Task directions: All lines in the data bearing the string "shown" should be identified and copied.

··········

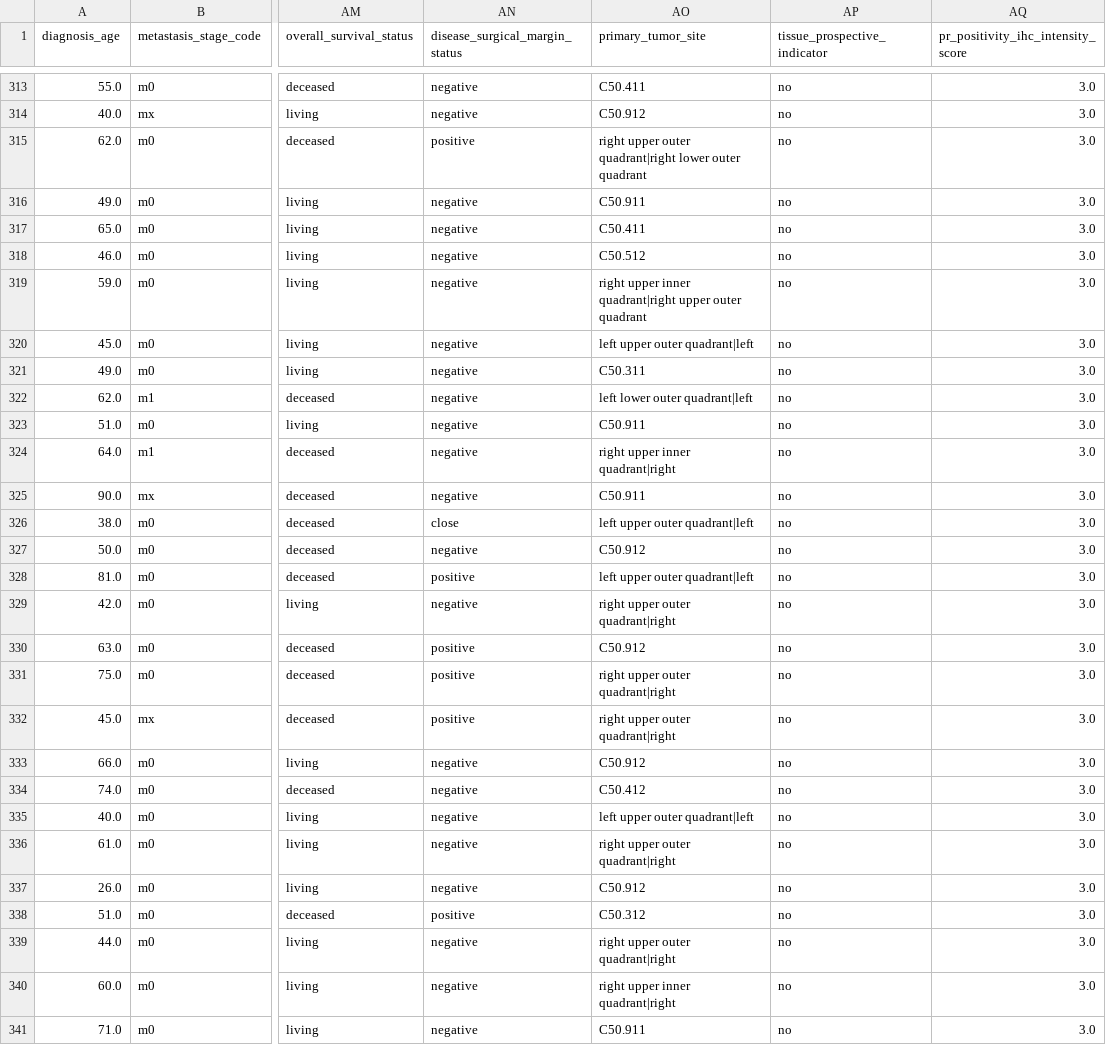
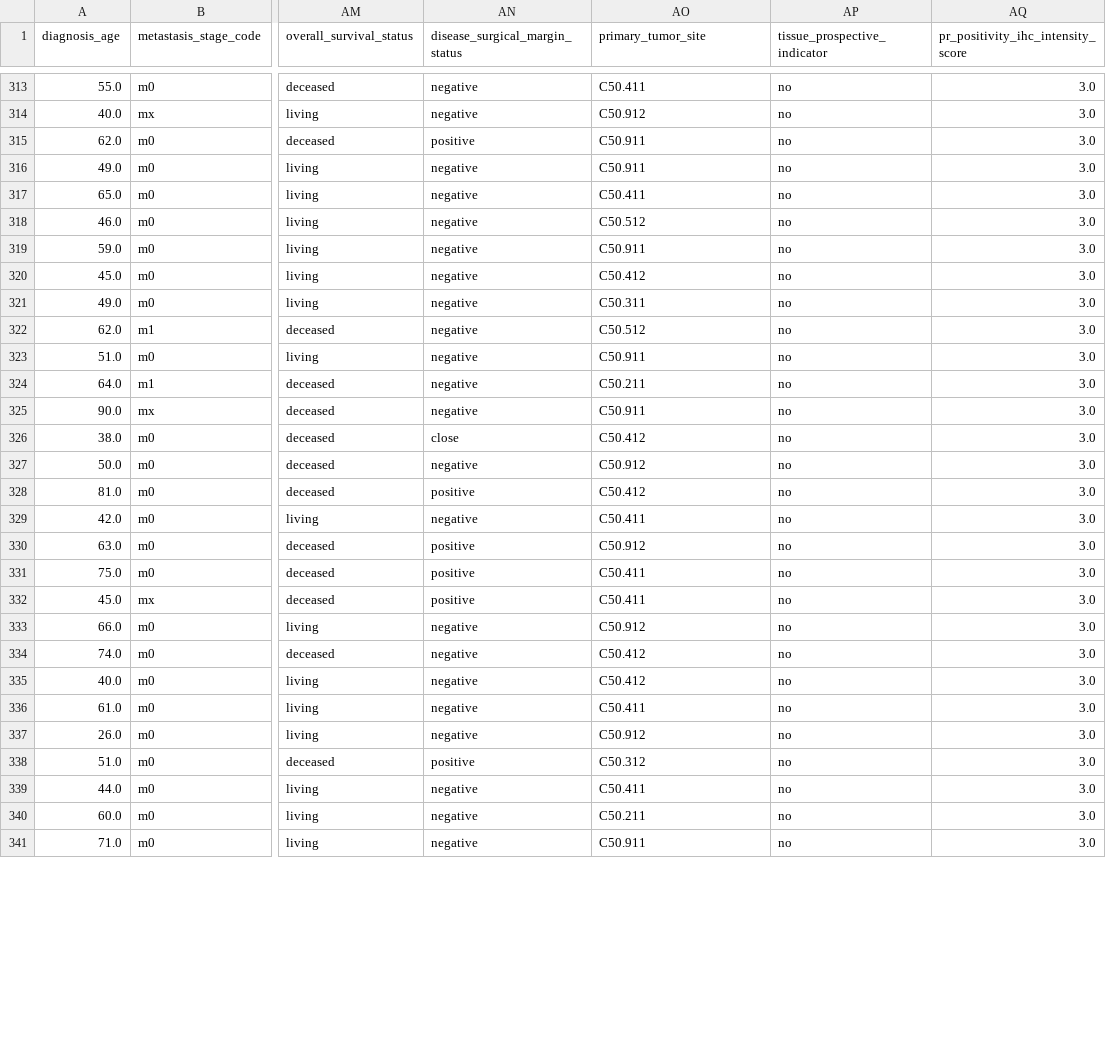
Before and after one commit to jamillan94/DSM-BCD, a CSV file: DSM-BCD/NOTEBOOK/Breast_Clean_Data.csv, drawn as a sheet; only a part is shown, gaps mark what is left out; the diff covers the shown part only; the diff names each change by its address in the sheet, - before the commit and + after, or states it on an @@ line.

```diff
--- a/DSM-BCD/NOTEBOOK/Breast_Clean_Data.csv
+++ b/DSM-BCD/NOTEBOOK/Breast_Clean_Data.csv
-AO315 (primary_tumor_site): right upper outer quadrant|right lower outer quadrant
+AO315 (primary_tumor_site): C50.911
-AO319 (primary_tumor_site): right upper inner quadrant|right upper outer quadrant
+AO319 (primary_tumor_site): C50.911
-AO320 (primary_tumor_site): left upper outer quadrant|left
+AO320 (primary_tumor_site): C50.412
-AO322 (primary_tumor_site): left lower outer quadrant|left
+AO322 (primary_tumor_site): C50.512
-AO324 (primary_tumor_site): right upper inner quadrant|right
+AO324 (primary_tumor_site): C50.211
-AO326 (primary_tumor_site): left upper outer quadrant|left
+AO326 (primary_tumor_site): C50.412
-AO328 (primary_tumor_site): left upper outer quadrant|left
+AO328 (primary_tumor_site): C50.412
-AO329 (primary_tumor_site): right upper outer quadrant|right
+AO329 (primary_tumor_site): C50.411
-AO331:AO332 (primary_tumor_site): right upper outer quadrant|right
+AO331:AO332 (primary_tumor_site): C50.411
-AO335 (primary_tumor_site): left upper outer quadrant|left
+AO335 (primary_tumor_site): C50.412
-AO336 (primary_tumor_site): right upper outer quadrant|right
+AO336 (primary_tumor_site): C50.411
-AO339 (primary_tumor_site): right upper outer quadrant|right
+AO339 (primary_tumor_site): C50.411
-AO340 (primary_tumor_site): right upper inner quadrant|right
+AO340 (primary_tumor_site): C50.211
```
Also changed, not shown: 104 edited cells elsewhere in this file, 13 other files.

··········

Response to the exercise:
Before and after one commit to jamillan94/DSM-BCD, a CSV file: DSM-BCD/NOTEBOOK/Breast_Clean_Data.csv, drawn as a sheet; only a part is shown, gaps mark what is left out; the diff covers the shown part only; the diff names each change by its address in the sheet, - before the commit and + after, or states it on an @@ line.
Also changed, not shown: 104 edited cells elsewhere in this file, 13 other files.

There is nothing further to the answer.